I often think back on how crazy life must have been for them, but they did a good job of keeping us all on the straight and narrow. Perhaps having 8 kids is what helped to lead my mom to find Jesus and to become such a devout Christian and missionary. God must have told her, “Erma, you’re going to need my help with those bad-arsed kids of yours!” 🙂 just kidding. I’m absolutely positive that being in the gospel church 4 to 5 times every week kept me and my 4 brothers out of prison. I know this to be true, because I watched, as literally all of my male cousins who stayed in East Chicago and Gary, Indiana found their way into the prison system repetitively.

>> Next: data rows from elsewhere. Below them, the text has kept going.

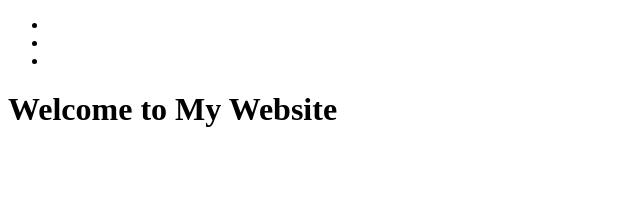
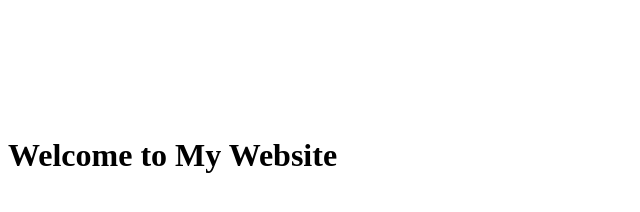
Before and after one commit to Savalige/portfolio, a plain HTML site: page index.html in a window 1280 px wide. Shown: the whole page, without its empty margins (0-640 px from the left). Drawn offline with Linux system fonts and the light colour scheme.

Commit message:
Formatting and css

```diff
--- a/index.html
+++ b/index.html
@@ -9,9 +9,9 @@
     <body>
         <nav>
             <ul>
-        <li><a href="./index.html">Home</a></li>
-        <li><a href="./pages/projects.html">Projects</a></li>
-        <li><a href="./pages/about.html">About</a></li>
+                <li><a href="./index.html"><div class="menu">Home</div></a></li>
+                <li><a href="./pages/projects.html"><div class="menu">Projects</div></a></li>
+                <li><a href="./pages/about.html"><div class="menu">About</div></a></li>
             </ul>
         </nav>
         <main>
--- a/style.css
+++ b/style.css
@@ -1,4 +1,16 @@
 nav a {
     color: white;
     text-decoration-line: none;
+    margin-left: 5px;
 }
+
+ul {
+    display: inline-block;
+    list-style-type: none;
+    margin: 0;
+    padding: 0;
+}
+
+menu {
+    padding: 10px;
+}
```
Also changed, not shown: pages/about.html (indentation only), pages/projects.html (indentation only). Lines whose indentation alone changed are shown as unchanged.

Being in church so often and especially at Faith Temple Church of God in Christ , I couldn’t help being consumed by the power of the tremendous talents of the wonderful Gospel choir. They sang with so much joy and conviction that it affected not only the congregation, but also the whole Block Avenue neighborhood. I remember many Sunday mornings when the choir would be singing so soulfully that the spirit was all over the place – people would walk in off the street, still in last night’s Juke-joint clothes and they’d give their lives to Jesus! That was some POWERFUL stuff!
One of the Church mothers, Mother Turner heard me sing and liked it. She said I needed to sing in the choir. I cheerfully agreed, and joined the Children’s choir at age 5. Someone in the Adult choir liked my voice and I was invited to sing with the young adult choir as well (that was really significant). I was the only kid in both the Children’s choir AND the Adult choir (I guess I had so much ‘devil’ in me that it took a double dose of Gospel for Jesus to get it out) LOL.
This photograph was my first solo EVER with the ‘Hallelujah Choir’ East Chicago, Indiana 1965. Mother Turner had the Deacon stand me on a table and promised me a Hot Dog if I sang the solo. Back then I REALLY LOVED HOT DOGS and I sung that song with as much passion and conviction as I could.
~ Stay tuned for the next installment of my Journey